Algae Control Program photo

Algae Control Program


In 2005, the Washington State Legislature established funding for an algae control program and asked the Washington Department of Ecology (Ecology) to develop the program. Reducing nutrient input to lakes is the only long-term solution to prevent algae blooms. However the amount of money available for this program (about $250,000 per year) is not enough to fund comprehensive lake-wide and watershed-wide nutrient reduction projects. Instead the program focuses on providing local governments with the tools they need to manage algae problems. The program targets blue-green algae (also known as cyanobacteria) because these algae pose a health risk to humans, pets, and livestock.

  • Ecology's algae program provides for:
    • Algae identification.
    • Toxicity testing (microcystin, anatoxin-a, cylindrospermopsin, and saxitoxin).
    • An on-line database to post the laboratory results.
    • Small grants (up to $50,000) for algae or nutrient management projects (see the latest funding list)

Aquatic Algae Control Program Legislative Reports

Ecology began funding small grants to local governments in fall 2007 (see the funding list). The Washington Department of Health (DOH) has developed statewide recreational guidelines for cyanobacterial toxins (microcystin , anatoxin-a, cylindrospermopsin, and saxitoxin)  under a grant provided by Ecology. These guidelines will help local governments make decisions about when to post health advisories and when to close waters to recreation. DOH has also developed educational signs and outreach materials about algal blooms. 

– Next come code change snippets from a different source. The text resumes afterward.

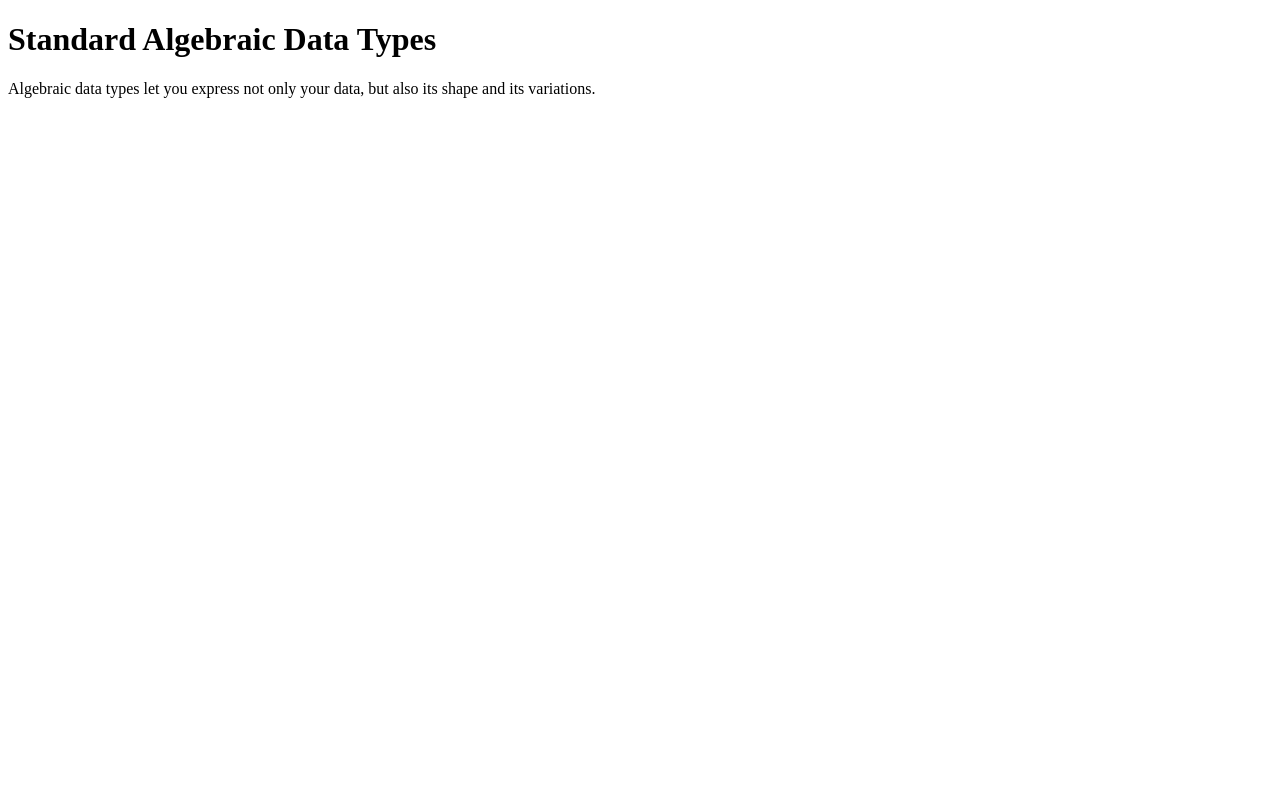
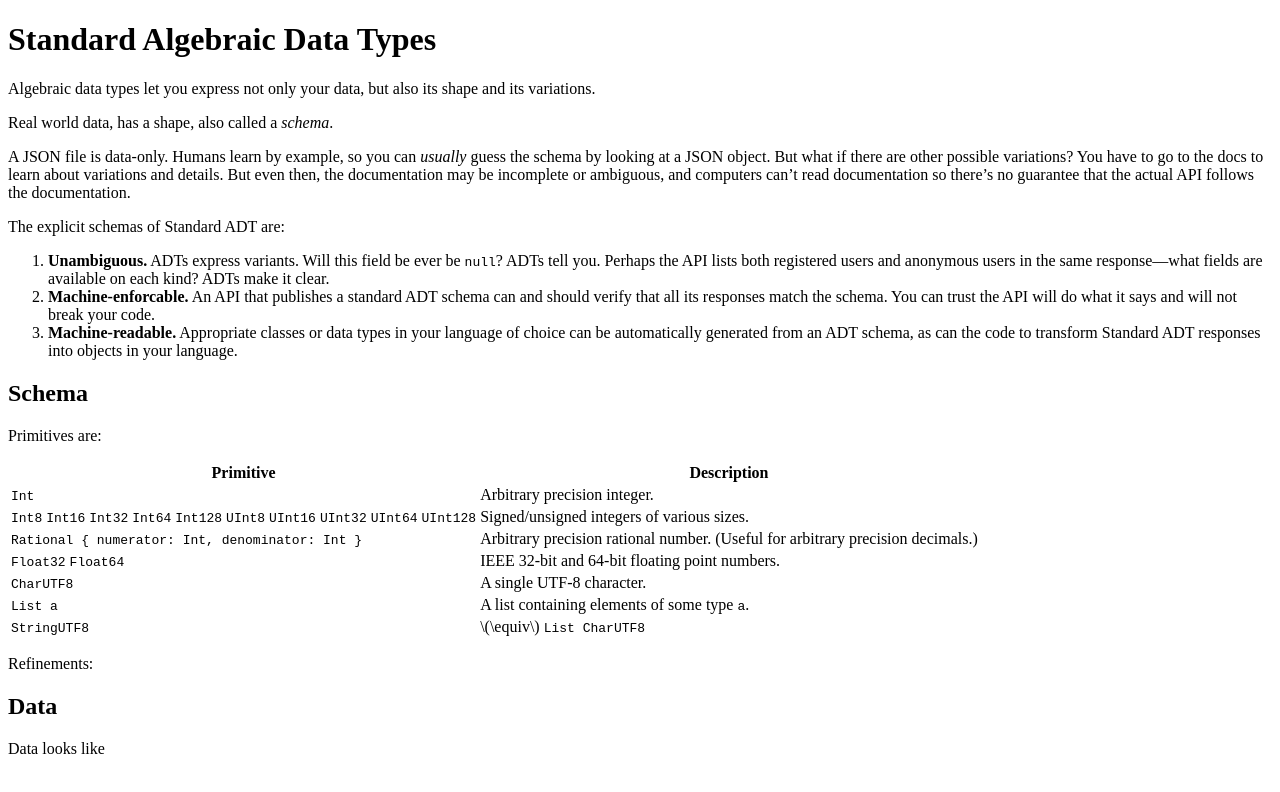
Before and after one commit to brianhempel/standardadt, a plain HTML site: page index.html in a window 1280 px wide. Drawn offline with Linux system fonts and the light colour scheme.

Commit message:
Blarging out some initial ideas.

```diff
--- a/index.html
+++ b/index.html
@@ -10,5 +10,72 @@
 
 <p>Algebraic data types let you express not only your data, but also its shape and its variations.</p>
 
+<p>Real world data, has a shape, also called a <em>schema</em>.</p>
+
+<p>A JSON file is data-only. Humans learn by example, so you can <em>usually</em> guess the schema by looking at a JSON object. But what if there are other possible variations? You have to go to the docs to learn about variations and details. But even then, the documentation may be incomplete or ambiguous, and computers can&#8217;t read documentation so there&#8217;s no guarantee that the actual API follows the documentation.</p>
+
+<p>The explicit schemas of Standard ADT are:</p>
+
+<ol>
+<li><strong>Unambiguous.</strong> ADTs express variants. Will this field be ever be <code>null</code>? ADTs tell you. Perhaps the API lists both registered users and anonymous users in the same response—what fields are available on each kind? ADTs make it clear.</li>
+<li><strong>Machine-enforcable.</strong> An API that publishes a standard ADT schema can and should verify that all its responses match the schema. You can trust the API will do what it says and will not break your code.</li>
+<li><strong>Machine-readable.</strong> Appropriate classes or data types in your language of choice can be automatically generated from an ADT schema, as can the code to transform Standard ADT responses into objects in your language.</li>
+</ol>
+
+<h2 id="schema">Schema</h2>
+
+<p>Primitives are:</p>
+
+<table>
+<colgroup>
+<col />
+<col />
+</colgroup>
+
+<thead>
+<tr>
+	<th> Primitive             </th>
+	<th> Description             </th>
+</tr>
+</thead>
+
+<tbody>
+<tr>
+	<td> <code>Int</code>              </td>
+	<td> Arbitrary precision integer.         </td>
+</tr>
+<tr>
+	<td> <code>Int8</code> <code>Int16</code> <code>Int32</code> <code>Int64</code> <code>Int128</code> <code>UInt8</code> <code>UInt16</code> <code>UInt32</code> <code>UInt64</code> <code>UInt128</code> </td>
+	<td> Signed/unsigned integers of various sizes.     </td>
+</tr>
+<tr>
+	<td> <code>Rational { numerator: Int, denominator: Int }</code>    </td>
+	<td> Arbitrary precision rational number. (Useful for arbitrary precision decimals.) </td>
+</tr>
+<tr>
+	<td> <code>Float32</code> <code>Float64</code>           </td>
+	<td> IEEE 32-bit and 64-bit floating point numbers.    </td>
+</tr>
+<tr>
+	<td> <code>CharUTF8</code>             </td>
+	<td> A single UTF-8 character.         </td>
+</tr>
+<tr>
+	<td> <code>List a</code>              </td>
+	<td> A list containing elements of some type <code>a</code>.     </td>
+</tr>
+<tr>
+	<td> <code>StringUTF8</code>             </td>
+	<td> <span class="math">\(\equiv\)</span> <code>List CharUTF8</code>          </td>
+</tr>
+</tbody>
+</table>
+
+<p>Refinements:</p>
+
+<h2 id="data">Data</h2>
+
+<p>Data looks like</p>
+
 </body>
 </html>
```
Also changed, not shown: 1 other file.
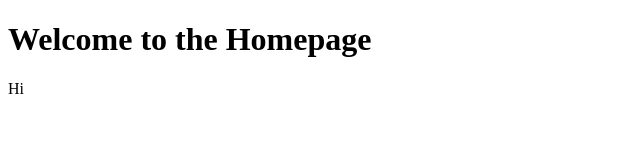
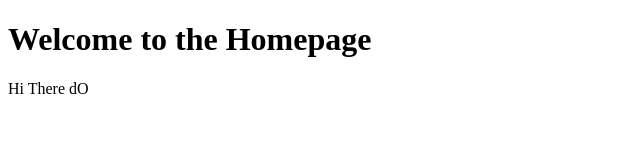
Before and after one commit to badenis19/node-crash-course, a website: page index.html in a window 1280 px wide. Shown: the full height of the page, 0-640 px from the left. Drawn offline with Linux system fonts and the light colour scheme.

Commit message:
nodemon and gitignore

```diff
--- a/index.html
+++ b/index.html
@@ -9,7 +9,7 @@
 
 <body>
     <h1>Welcome to the Homepage</h1>
-    <p>Hi</p>
+    <p>Hi There dO</p>
 
 </body>
 
--- a/package.json
+++ b/package.json
@@ -4,7 +4,8 @@
   "description": "Small crash course on node",
   "main": "app.js",
   "scripts": {
-    "test": "echo \"Error: no test specified\" && exit 1"
+    "test": "echo \"Error: no test specified\" && exit 1",
+    "develop": "nodemon app.js"
   },
   "repository": {
     "type": "git",
```
Also changed, not shown: 1 other file.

Join Ecology's Freshwater Algae Program List Serve

Ecology has set up a list serve for freshwater algae. If you would like to receive toxicity reports about freshwater algae blooms go to

What is an Algae Bloom?

Many Washington lakes and even some rivers have problems with excessive growth of algae. Algae can be smelly and unsightly as well as being toxic to humans, pets, and livestock. Algae grow rapidly when sunlight, temperature, and nutrients are adequate. Within only a few days, a clear lake can become cloudy with algae. When an algal species reproduces rapidly and reaches high concentrations, it is called an algae bloom. The nutrients phosphorus and nitrogen are found in animal and human waste (sewage), in fertilizers, and even in rainwater. Too much phosphorus and nitrogen lead to nutrient rich water bodies. Nutrient-enrichment leads to algae blooms.

There are many types of algae. Most are harmless, some are considered nuisances, and others are important to lake productivity. Blue-green algae are actually bacteria called cyanobacteria. They can create problems when they form blooms. The blooms happen mostly in the summer or fall, but can occur anytime. Blue-green blooms may float to the surface and can be several inches thick near the shoreline. A blue-green algae bloom often looks like green paint floating on the water and is hard to pick up or hold.

Why is Ecology particularly concerned about blue-green algae?

Blue-green algae blooms pose a human health concern and have killed pets and livestock. Although most blue-green blooms are not toxic, some blue-green algae produce nervous system or liver toxins. Toxicity is hard to predict. A single species of algae can have toxic and non-toxic strains. A bloom that tests non-toxic one day can become toxic the next day.

People may become ill after swimming or water skiing in lakes with toxic blue-green algae. Human health effects may include stomach pains, vomiting, diarrhea, skin rashes, and nerve and liver damage. Pets and wildlife have died after exposure to toxic blue-green algae in Washington lakes. Blue-green blooms affect lake recreation creating economic losses.

How can you get more information about the algae program?

Read more about algae, their impacts, grants, and control options by clicking on the navigation links on the left side of the screen. You may also contact the following people directly for more information about the algae program.

Banner photograph courtesy of professional photographer Bruce Andre at